Given information >>
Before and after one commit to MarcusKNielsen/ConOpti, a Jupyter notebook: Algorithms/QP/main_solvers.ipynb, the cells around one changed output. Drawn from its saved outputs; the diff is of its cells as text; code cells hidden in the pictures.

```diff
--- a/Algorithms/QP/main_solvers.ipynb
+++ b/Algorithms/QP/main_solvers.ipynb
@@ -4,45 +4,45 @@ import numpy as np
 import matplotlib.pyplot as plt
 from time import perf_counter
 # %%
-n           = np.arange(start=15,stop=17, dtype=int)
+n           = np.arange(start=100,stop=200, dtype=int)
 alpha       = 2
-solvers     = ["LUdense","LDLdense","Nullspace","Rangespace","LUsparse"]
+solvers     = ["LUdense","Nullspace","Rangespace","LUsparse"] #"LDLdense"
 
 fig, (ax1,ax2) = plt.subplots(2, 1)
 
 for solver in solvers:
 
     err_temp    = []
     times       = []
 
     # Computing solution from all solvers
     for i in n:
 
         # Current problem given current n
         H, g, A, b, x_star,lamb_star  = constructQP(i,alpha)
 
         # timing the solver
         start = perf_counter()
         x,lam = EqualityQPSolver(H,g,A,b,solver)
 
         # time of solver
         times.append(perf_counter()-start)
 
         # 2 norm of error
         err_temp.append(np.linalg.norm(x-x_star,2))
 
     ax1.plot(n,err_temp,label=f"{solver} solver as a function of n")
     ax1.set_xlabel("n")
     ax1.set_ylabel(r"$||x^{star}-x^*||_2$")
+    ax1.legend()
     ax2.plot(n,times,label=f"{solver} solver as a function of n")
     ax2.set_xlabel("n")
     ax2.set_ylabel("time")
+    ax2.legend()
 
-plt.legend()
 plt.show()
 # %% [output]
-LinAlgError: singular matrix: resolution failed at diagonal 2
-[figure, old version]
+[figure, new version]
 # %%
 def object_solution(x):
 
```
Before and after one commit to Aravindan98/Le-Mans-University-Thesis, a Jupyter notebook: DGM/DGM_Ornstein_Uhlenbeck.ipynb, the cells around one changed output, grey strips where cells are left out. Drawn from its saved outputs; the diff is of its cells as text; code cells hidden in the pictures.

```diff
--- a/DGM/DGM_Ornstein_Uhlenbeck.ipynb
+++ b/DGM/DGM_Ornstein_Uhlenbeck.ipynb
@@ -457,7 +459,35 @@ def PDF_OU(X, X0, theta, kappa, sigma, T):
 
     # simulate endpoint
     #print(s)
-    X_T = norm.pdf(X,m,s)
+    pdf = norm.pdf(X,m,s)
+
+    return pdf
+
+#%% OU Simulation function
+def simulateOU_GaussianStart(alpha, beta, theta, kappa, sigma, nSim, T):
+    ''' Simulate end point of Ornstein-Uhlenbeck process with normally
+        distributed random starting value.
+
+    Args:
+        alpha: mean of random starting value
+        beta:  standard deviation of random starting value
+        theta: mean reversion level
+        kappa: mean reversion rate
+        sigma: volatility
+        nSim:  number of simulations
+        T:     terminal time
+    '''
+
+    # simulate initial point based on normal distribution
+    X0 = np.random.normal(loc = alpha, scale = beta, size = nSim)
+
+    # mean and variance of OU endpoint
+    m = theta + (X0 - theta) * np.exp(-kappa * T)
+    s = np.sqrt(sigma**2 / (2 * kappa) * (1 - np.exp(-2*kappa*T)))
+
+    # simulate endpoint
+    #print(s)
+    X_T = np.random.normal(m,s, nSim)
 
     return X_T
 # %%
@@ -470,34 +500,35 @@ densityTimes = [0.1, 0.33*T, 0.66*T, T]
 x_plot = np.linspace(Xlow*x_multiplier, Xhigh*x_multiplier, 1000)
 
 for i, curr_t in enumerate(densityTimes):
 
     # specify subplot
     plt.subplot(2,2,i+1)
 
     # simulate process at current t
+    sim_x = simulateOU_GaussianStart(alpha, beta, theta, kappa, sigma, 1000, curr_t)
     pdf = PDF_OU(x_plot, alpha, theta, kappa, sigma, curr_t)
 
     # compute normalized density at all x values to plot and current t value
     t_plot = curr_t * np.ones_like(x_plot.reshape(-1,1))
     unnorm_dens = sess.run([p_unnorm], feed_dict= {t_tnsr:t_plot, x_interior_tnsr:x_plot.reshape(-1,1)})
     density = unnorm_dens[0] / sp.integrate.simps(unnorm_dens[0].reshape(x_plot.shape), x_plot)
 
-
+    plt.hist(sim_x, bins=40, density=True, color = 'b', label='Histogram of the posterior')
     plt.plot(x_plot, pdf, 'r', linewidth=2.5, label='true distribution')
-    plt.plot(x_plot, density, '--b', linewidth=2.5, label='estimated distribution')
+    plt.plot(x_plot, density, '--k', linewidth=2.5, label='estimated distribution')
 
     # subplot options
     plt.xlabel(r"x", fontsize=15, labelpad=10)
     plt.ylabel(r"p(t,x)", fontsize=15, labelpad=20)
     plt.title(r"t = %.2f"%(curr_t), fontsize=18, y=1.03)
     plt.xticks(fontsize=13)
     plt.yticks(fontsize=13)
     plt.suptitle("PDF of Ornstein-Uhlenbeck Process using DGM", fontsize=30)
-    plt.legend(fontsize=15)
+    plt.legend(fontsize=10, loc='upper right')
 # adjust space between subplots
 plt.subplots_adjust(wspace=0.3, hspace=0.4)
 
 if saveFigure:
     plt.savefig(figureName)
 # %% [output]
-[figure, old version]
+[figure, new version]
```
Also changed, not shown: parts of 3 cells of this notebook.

Requirement >>
Type out the entries exactly as they appear above.

Reply >>
Before and after one commit to MarcusKNielsen/ConOpti, a Jupyter notebook: Algorithms/QP/main_solvers.ipynb, the cells around one changed output. Drawn from its saved outputs; the diff is of its cells as text; code cells hidden in the pictures.

```diff
--- a/Algorithms/QP/main_solvers.ipynb
+++ b/Algorithms/QP/main_solvers.ipynb
@@ -4,45 +4,45 @@ import numpy as np
 import matplotlib.pyplot as plt
 from time import perf_counter
 # %%
-n           = np.arange(start=15,stop=17, dtype=int)
+n           = np.arange(start=100,stop=200, dtype=int)
 alpha       = 2
-solvers     = ["LUdense","LDLdense","Nullspace","Rangespace","LUsparse"]
+solvers     = ["LUdense","Nullspace","Rangespace","LUsparse"] #"LDLdense"
 
 fig, (ax1,ax2) = plt.subplots(2, 1)
 
 for solver in solvers:
 
     err_temp    = []
     times       = []
 
     # Computing solution from all solvers
     for i in n:
 
         # Current problem given current n
         H, g, A, b, x_star,lamb_star  = constructQP(i,alpha)
 
         # timing the solver
         start = perf_counter()
         x,lam = EqualityQPSolver(H,g,A,b,solver)
 
         # time of solver
         times.append(perf_counter()-start)
 
         # 2 norm of error
         err_temp.append(np.linalg.norm(x-x_star,2))
 
     ax1.plot(n,err_temp,label=f"{solver} solver as a function of n")
     ax1.set_xlabel("n")
     ax1.set_ylabel(r"$||x^{star}-x^*||_2$")
+    ax1.legend()
     ax2.plot(n,times,label=f"{solver} solver as a function of n")
     ax2.set_xlabel("n")
     ax2.set_ylabel("time")
+    ax2.legend()
 
-plt.legend()
 plt.show()
 # %% [output]
-LinAlgError: singular matrix: resolution failed at diagonal 2
-[figure, old version]
+[figure, new version]
 # %%
 def object_solution(x):
 
```
Before and after one commit to Aravindan98/Le-Mans-University-Thesis, a Jupyter notebook: DGM/DGM_Ornstein_Uhlenbeck.ipynb, the cells around one changed output, grey strips where cells are left out. Drawn from its saved outputs; the diff is of its cells as text; code cells hidden in the pictures.

```diff
--- a/DGM/DGM_Ornstein_Uhlenbeck.ipynb
+++ b/DGM/DGM_Ornstein_Uhlenbeck.ipynb
@@ -457,7 +459,35 @@ def PDF_OU(X, X0, theta, kappa, sigma, T):
 
     # simulate endpoint
     #print(s)
-    X_T = norm.pdf(X,m,s)
+    pdf = norm.pdf(X,m,s)
+
+    return pdf
+
+#%% OU Simulation function
+def simulateOU_GaussianStart(alpha, beta, theta, kappa, sigma, nSim, T):
+    ''' Simulate end point of Ornstein-Uhlenbeck process with normally
+        distributed random starting value.
+
+    Args:
+        alpha: mean of random starting value
+        beta:  standard deviation of random starting value
+        theta: mean reversion level
+        kappa: mean reversion rate
+        sigma: volatility
+        nSim:  number of simulations
+        T:     terminal time
+    '''
+
+    # simulate initial point based on normal distribution
+    X0 = np.random.normal(loc = alpha, scale = beta, size = nSim)
+
+    # mean and variance of OU endpoint
+    m = theta + (X0 - theta) * np.exp(-kappa * T)
+    s = np.sqrt(sigma**2 / (2 * kappa) * (1 - np.exp(-2*kappa*T)))
+
+    # simulate endpoint
+    #print(s)
+    X_T = np.random.normal(m,s, nSim)
 
     return X_T
 # %%
@@ -470,34 +500,35 @@ densityTimes = [0.1, 0.33*T, 0.66*T, T]
 x_plot = np.linspace(Xlow*x_multiplier, Xhigh*x_multiplier, 1000)
 
 for i, curr_t in enumerate(densityTimes):
 
     # specify subplot
     plt.subplot(2,2,i+1)
 
     # simulate process at current t
+    sim_x = simulateOU_GaussianStart(alpha, beta, theta, kappa, sigma, 1000, curr_t)
     pdf = PDF_OU(x_plot, alpha, theta, kappa, sigma, curr_t)
 
     # compute normalized density at all x values to plot and current t value
     t_plot = curr_t * np.ones_like(x_plot.reshape(-1,1))
     unnorm_dens = sess.run([p_unnorm], feed_dict= {t_tnsr:t_plot, x_interior_tnsr:x_plot.reshape(-1,1)})
     density = unnorm_dens[0] / sp.integrate.simps(unnorm_dens[0].reshape(x_plot.shape), x_plot)
 
-
+    plt.hist(sim_x, bins=40, density=True, color = 'b', label='Histogram of the posterior')
     plt.plot(x_plot, pdf, 'r', linewidth=2.5, label='true distribution')
-    plt.plot(x_plot, density, '--b', linewidth=2.5, label='estimated distribution')
+    plt.plot(x_plot, density, '--k', linewidth=2.5, label='estimated distribution')
 
     # subplot options
     plt.xlabel(r"x", fontsize=15, labelpad=10)
     plt.ylabel(r"p(t,x)", fontsize=15, labelpad=20)
     plt.title(r"t = %.2f"%(curr_t), fontsize=18, y=1.03)
     plt.xticks(fontsize=13)
     plt.yticks(fontsize=13)
     plt.suptitle("PDF of Ornstein-Uhlenbeck Process using DGM", fontsize=30)
-    plt.legend(fontsize=15)
+    plt.legend(fontsize=10, loc='upper right')
 # adjust space between subplots
 plt.subplots_adjust(wspace=0.3, hspace=0.4)
 
 if saveFigure:
     plt.savefig(figureName)
 # %% [output]
-[figure, old version]
+[figure, new version]
```
Also changed, not shown: parts of 3 cells of this notebook.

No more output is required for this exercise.